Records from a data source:
++++++++

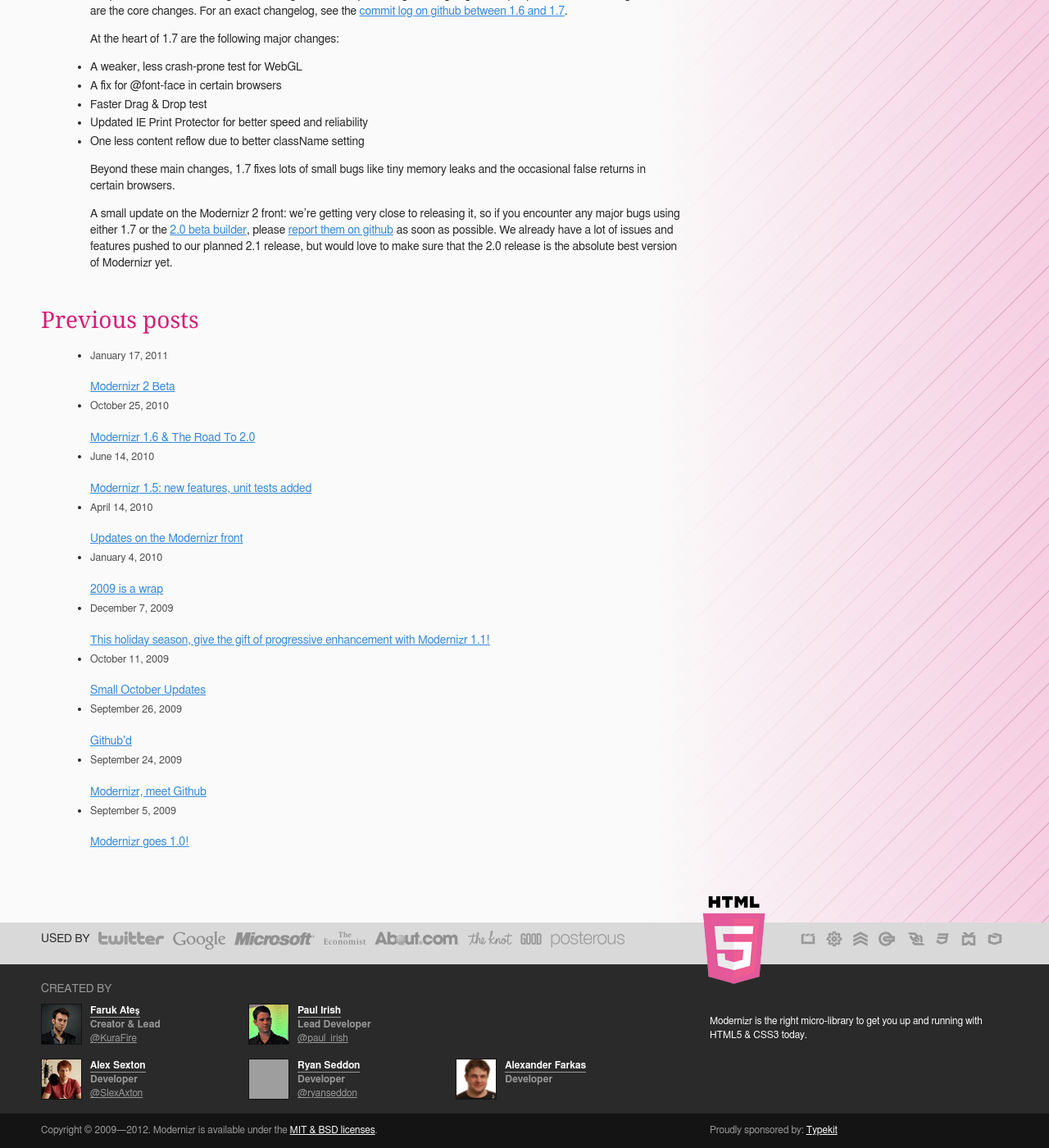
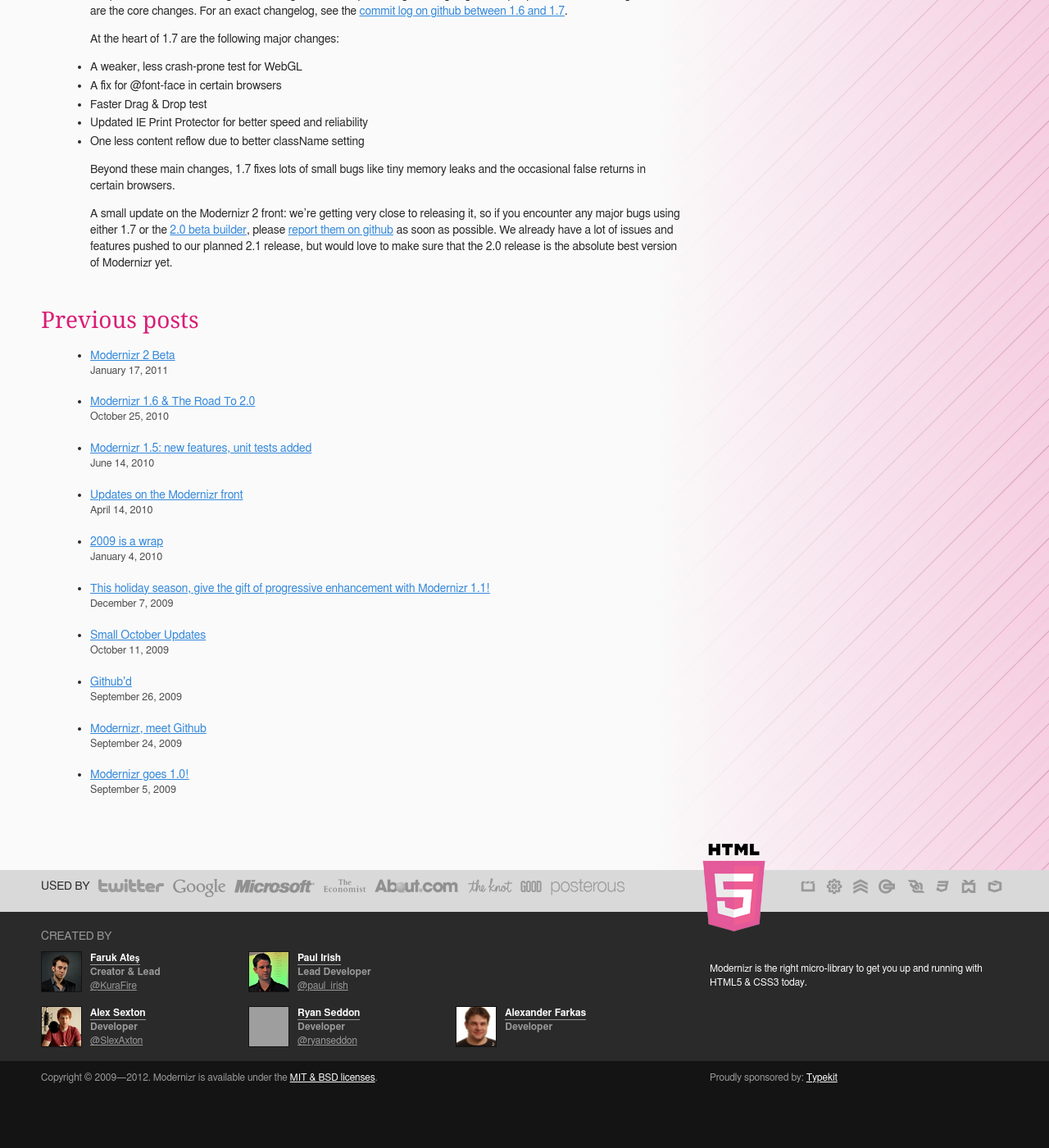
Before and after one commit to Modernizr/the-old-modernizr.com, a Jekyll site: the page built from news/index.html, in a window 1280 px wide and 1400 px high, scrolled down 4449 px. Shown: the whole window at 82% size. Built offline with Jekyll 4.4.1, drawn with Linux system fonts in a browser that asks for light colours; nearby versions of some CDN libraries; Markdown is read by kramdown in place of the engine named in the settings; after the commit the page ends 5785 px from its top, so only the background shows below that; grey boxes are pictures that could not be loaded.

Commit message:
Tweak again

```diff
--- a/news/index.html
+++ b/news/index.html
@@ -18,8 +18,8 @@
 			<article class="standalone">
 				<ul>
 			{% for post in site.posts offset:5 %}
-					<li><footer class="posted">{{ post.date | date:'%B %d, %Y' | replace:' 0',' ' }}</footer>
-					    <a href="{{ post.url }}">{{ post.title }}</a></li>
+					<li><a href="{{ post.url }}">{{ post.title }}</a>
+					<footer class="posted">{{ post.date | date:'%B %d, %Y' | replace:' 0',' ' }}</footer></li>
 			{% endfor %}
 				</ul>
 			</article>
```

++++++++

Of the lines in the data, report each one containing the string "post".

 			{% for post in site.posts offset:5 %}
-					<li><footer class="posted">{{ post.date | date:'%B %d, %Y' | replace:' 0',' ' }}</footer>
-					    <a href="{{ post.url }}">{{ post.title }}</a></li>
+					<li><a href="{{ post.url }}">{{ post.title }}</a>
+					<footer class="posted">{{ post.date | date:'%B %d, %Y' | replace:' 0',' ' }}</footer></li>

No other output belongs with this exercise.